Advice for Dancers

June 21, 2007

I’m at the advanced level in my dance school and want very much to be a professional dancer. I know I need to work hard to get a job in a dance company. How do I become special? I don’t want to be a mediocre dancer. —Determined, Cleveland, OH


Self-discipline, talent, good training and personality separate you from the crowd. If you lack the last ingredient, it can pay to work with an acting coach to become more expressive and more open in how you project. Successful people also possess a magic ingredient called “grit,” according to Dr. Martin Seligman, director of the Positive Psychology Center at the University of Pennsylvania. His research shows that grit involves a passion to test your limits. Dancers with grit are optimists with the drive to overcome obstacles—even if they have to change techniques to suit their strengths or switch dance companies to get more roles. In contrast, many child prodigies fail to achieve their potential because they expect things to come easily. Pushing yourself to do more always involves a certain amount of risk. The key is to set your sights on an area that you feel passionate about, then find a way to excel—even if it requires making adjustments.


My teachers tell me that I have everything to be a dancer but a plié. The problem is that my Achilles tendons are naturally tight, which keeps me from achieving that “juicy plié.” What can I do? —No Juice, Pompano Beach, FL


Don’t despair! According to Marika Molnar, director of Westside Dance Physical Therapy, your shallow plié may be due to one of two factors, neither of which will end a budding career. If the problem stems from tight Achilles tendons, it will help to do frequent sustained stretching (not bouncing). You could try facing the wall with your knees bent in the parallel position, extend one leg back with a straight knee and gently press the heel to the ground as you lean forward. Hold up to two minutes with your hands on the wall, then switch to the other side. Repeat the same exercise with the back knee bent. Always check with a physical therapist to make sure that you’re stretching correctly. It’s also possible that your lack of plié is due to a high arch. This results from the shape of the ankle joint, not a tight Achilles tendon. While no amount of stretching will correct this problem, you can still become an accomplished professional dancer by working with your natural range of motion.

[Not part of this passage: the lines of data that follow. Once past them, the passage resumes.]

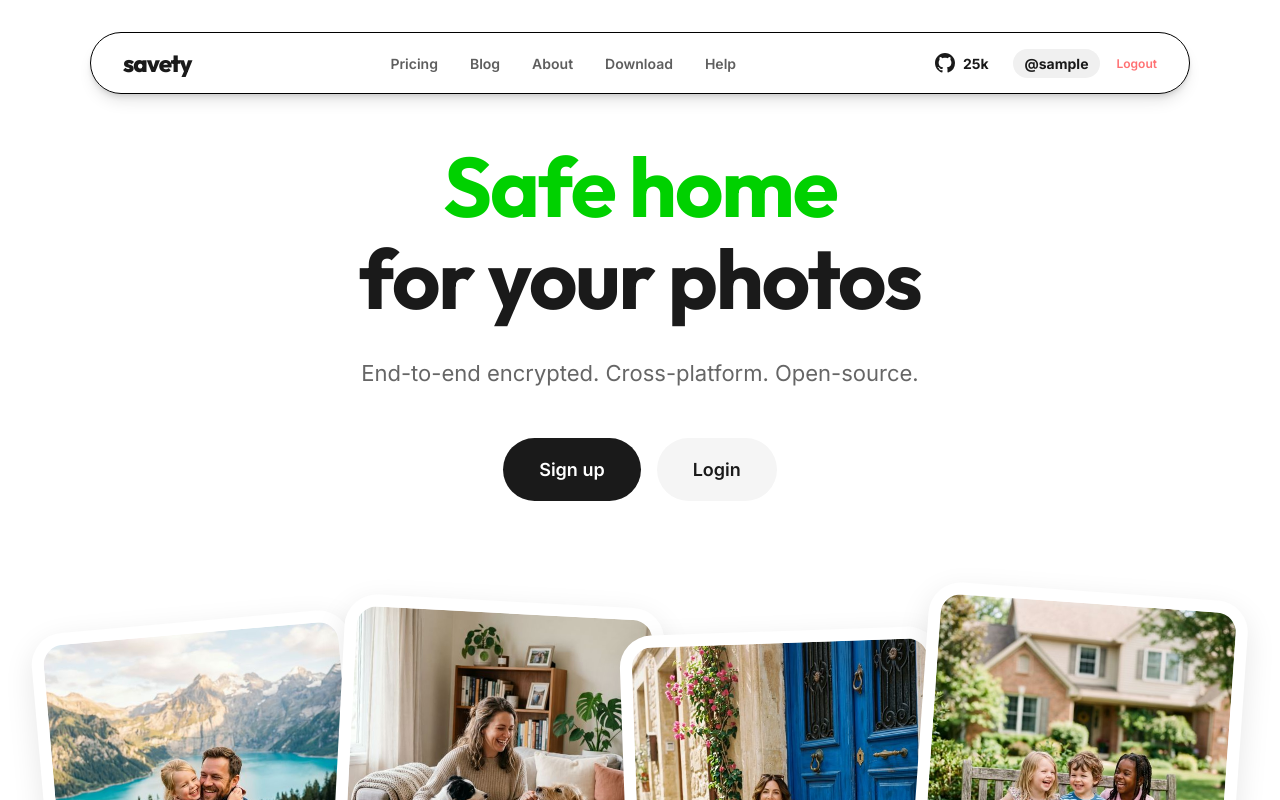
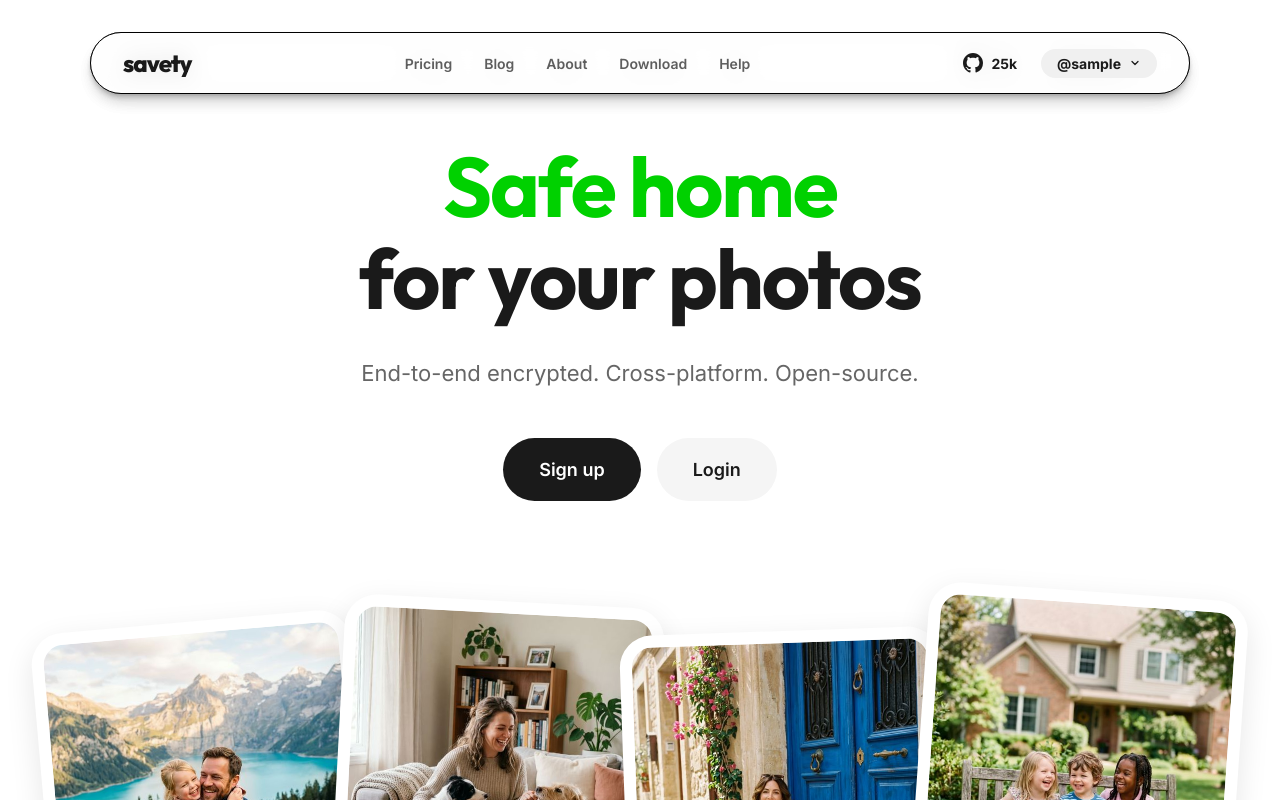
Before and after one commit to shamveelp/Savety, a React (Vite) app in the folder frontend/: page / in a window 1280 px wide. Shown: the top 800 px of the page. Built offline with nearby package versions, Linux system fonts and the light colour scheme; no server answers; sample sign-in values are in the browser's storage.

Commit message:
feat(protect) - protected routes

```diff
--- a/frontend/src/App.tsx
+++ b/frontend/src/App.tsx
@@ -1,17 +1,34 @@
 import { BrowserRouter as Router, Routes, Route } from 'react-router-dom'
+import { Toaster } from 'react-hot-toast'
 import Home from './pages/Home'
 import Login from './pages/Login'
 import Signup from './pages/Signup'
 import OTPVerification from './pages/OTPVerification'
+import Navbar from './components/Navbar'
+import PublicRoute from './components/layout/PublicRoute'
 
 function App() {
   return (
     <Router>
+      <Toaster position="top-right" />
+      <Navbar />
       <Routes>
         <Route path="/" element={<Home />} />
-        <Route path="/login" element={<Login />} />
-        <Route path="/signup" element={<Signup />} />
-        <Route path="/verify-otp" element={<OTPVerification />} />
+        <Route path="/login" element={
+          <PublicRoute>
+            <Login />
+          </PublicRoute>
+        } />
+        <Route path="/signup" element={
+          <PublicRoute>
+            <Signup />
+          </PublicRoute>
+        } />
+        <Route path="/verify-otp" element={
+          <PublicRoute>
+            <OTPVerification />
+          </PublicRoute>
+        } />
       </Routes>
     </Router>
   )
--- a/frontend/src/components/Navbar.css
+++ b/frontend/src/components/Navbar.css
@@ -82,36 +82,81 @@
   font-weight: 700;
 }
 
-.nav-user {
+.nav-user-dropdown {
+  position: relative;
+}
+
+.user-btn {
   display: flex;
   align-items: center;
-  gap: 16px;
-}
-
-.username {
+  gap: 8px;
+  background: #f0f0f0;
+  border: none;
+  padding: 6px 16px;
+  border-radius: 999px;
   font-weight: 700;
   font-size: 14px;
   color: var(--text-main);
-  background: #f0f0f0;
-  padding: 4px 12px;
-  border-radius: 999px;
+  cursor: pointer;
+  transition: all 0.2s ease;
 }
 
-.logout-btn {
-  font-size: 12px;
-  font-weight: 600;
-  color: #ff4d4f;
-  background: none;
-  border: none;
-  cursor: pointer;
-  padding: 0;
-  opacity: 0.8;
-  transition: opacity 0.2s;
+.user-btn:hover, .user-btn.active {
+  background: #e5e5e5;
 }
 
-.logout-btn:hover {
-  opacity: 1;
-  text-decoration: underline;
+.chevron {
+  transition: transform 0.3s ease;
+}
+
+.chevron.rotate {
+  transform: rotate(180deg);
+}
+
+.dropdown-menu {
+  position: absolute;
+  top: calc(100% + 12px);
+  right: 0;
+  width: 180px;
+  background: white;
+  border-radius: 16px;
+  box-shadow: 0 10px 25px rgba(0, 0, 0, 0.1);
+  border: 1px solid rgba(0, 0, 0, 0.05);
+  padding: 8px;
+  display: flex;
+  flex-direction: column;
+  z-index: 1001;
+  overflow: hidden;
+  animation: slideIn 0.2s ease-out;
+}
+
+@keyframes slideIn {
+  from { opacity: 0; transform: translateY(-10px); }
+  to { opacity: 1; transform: translateY(0); }
+}
+
+.dropdown-item {
+  padding: 10px 16px;
+  font-size: 14px;
+  font-weight: 600;
+  color: var(--text-main);
+  border-radius: 8px;
+  transition: background 0.2s;
+  text-align: left;
+  border: none;
+  background: none;
+  cursor: pointer;
+}
+
+.dropdown-item:hover {
+  background: #f5f5f7;
+}
+
+.dropdown-item.logout {
+  color: #ff4d4f;
+  margin-top: 4px;
+  border-top: 1px solid #f0f0f0;
+  border-radius: 0 0 8px 8px;
 }
 
 @media (max-width: 768px) {
--- a/frontend/src/components/Navbar.tsx
+++ b/frontend/src/components/Navbar.tsx
@@ -4,6 +4,7 @@ import './Navbar.css'
 
 const Navbar = () => {
   const [user, setUser] = useState<any>(null)
+  const [isDropdownOpen, setIsDropdownOpen] = useState(false)
   const navigate = useNavigate()
 
   useEffect(() => {
@@ -20,6 +21,7 @@ const Navbar = () => {
   const handleLogout = () => {
     localStorage.removeItem('user')
     setUser(null)
+    setIsDropdownOpen(false)
     navigate('/login')
   }
 
@@ -43,9 +45,23 @@ const Navbar = () => {
           <span>25k</span>
         </a>
         {user ? (
-          <div className="nav-user">
-            <span className="username">@{user.username}</span>
-            <button onClick={handleLogout} className="logout-btn">Logout</button>
+          <div className="nav-user-dropdown">
+            <button
+              className={`user-btn ${isDropdownOpen ? 'active' : ''}`}
+              onClick={() => setIsDropdownOpen(!isDropdownOpen)}
+            >
+              <span>@{user.username}</span>
+              <svg width="12" height="12" viewBox="0 0 24 24" fill="none" xmlns="http://www.w3.org/2000/svg" className={`chevron ${isDropdownOpen ? 'rotate' : ''}`}>
+                <path d="M6 9L12 15L18 9" stroke="currentColor" strokeWidth="2.5" strokeLinecap="round" strokeLinejoin="round"/>
+              </svg>
+            </button>
+            {isDropdownOpen && (
+              <div className="dropdown-menu">
+                <Link to="/profile" className="dropdown-item" onClick={() => setIsDropdownOpen(false)}>Profile</Link>
+                <Link to="/settings" className="dropdown-item" onClick={() => setIsDropdownOpen(false)}>Settings</Link>
+                <button onClick={handleLogout} className="dropdown-item logout">Logout</button>
+              </div>
+            )}
           </div>
         ) : (
           <Link to="/signup" className="btn btn-primary small">Sign up</Link>
--- /dev/null
+++ b/frontend/src/components/layout/PublicRoute.tsx
@@ -0,0 +1,28 @@
+import { Navigate } from 'react-router-dom';
+import { type ReactNode } from 'react';
+
+interface PublicRouteProps {
+  children: ReactNode;
+}
+
+const PublicRoute = ({ children }: PublicRouteProps) => {
+  const userStr = localStorage.getItem('user');
+  let user = null;
+
+  if (userStr) {
+    try {
+      user = JSON.parse(userStr);
+    } catch (e) {
+      console.error("Invalid session", e);
+    }
+  }
+
+  // Redirect to home if user is already authenticated
+  if (user && user.token) {
+    return <Navigate to="/" replace />;
+  }
+
+  return <>{children}</>;
+};
+
+export default PublicRoute;
```
Also changed, not shown: frontend/src/components/layout/ProtectedRoute.tsx (added, +29 -0 lines), 1 other file (tests, documents, lock files or other folders).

Please tell me what’s the best way to establish meaningful relationships in dance? I feel like the performing arts are a crap shoot where you can’t count on anyone. I want to be a happy, self-confident dancer. But more often than not, someone stomps on my ego. I’m terrified of opening up or trying to be friends to some of my colleagues. I’ve had my hopes raised too often only to be let down. —Alan, Washington, OR


What can I say? Yes, it’s true that your colleagues may not always be the best source of support, especially if they are feeling competitive. Yet I also believe that it’s possible to establish friendships where both of you know that there is no hidden agenda. The challenge is to choose individuals who are not neurotic. Behavior is a sure giveaway. If they lie, blur the truth, or make it sound like it’s all your problem, get out of there fast! Friendships are one of the best ways to prevent burnout. If you can’t find them inside dance, look elsewhere. When all is said and done, a friend is a friend no matter what.


I’ve read your column in every issue because it answered many of the questions that I was too scared to ask. After worrying about my dancing for years, I’ve finally found the courage: Why do I feel like I’m never good enough despite my teachers praising me in class? —Already Jinxed, Staten Island, NY


I wish I had an easy answer for you, but the truth is that many good dancers are perfectionists. While this may sound positive, it can create a lot of problems, including depression, if you fail to meet your goals. It’s a dilemma that has more to do with your self-perception than reality, since perfectionists are often their own worst critics. You need to keep the focus on your progress rather than comparing yourself to an unobtainable ideal or another dancer who seems to have it all. It can also help to take a personal inventory of your strengths and weaknesses. Say you’re long-legged but weak; it could be useful to do Pilates twice a week. If, however, the real issue is one of self-confidence, seeing a psychologist may be the answer. Dancing requires extended training from a relatively early age. Give yourself credit for sticking with it.


Former New York City Ballet dancer Linda Hamilton, Ph.D., is a lecturer, a psychologist in private practice, and the author of
Advice for Dancers (Jossey-Bass). She has been offering advice to Dance Magazine readers since 1992.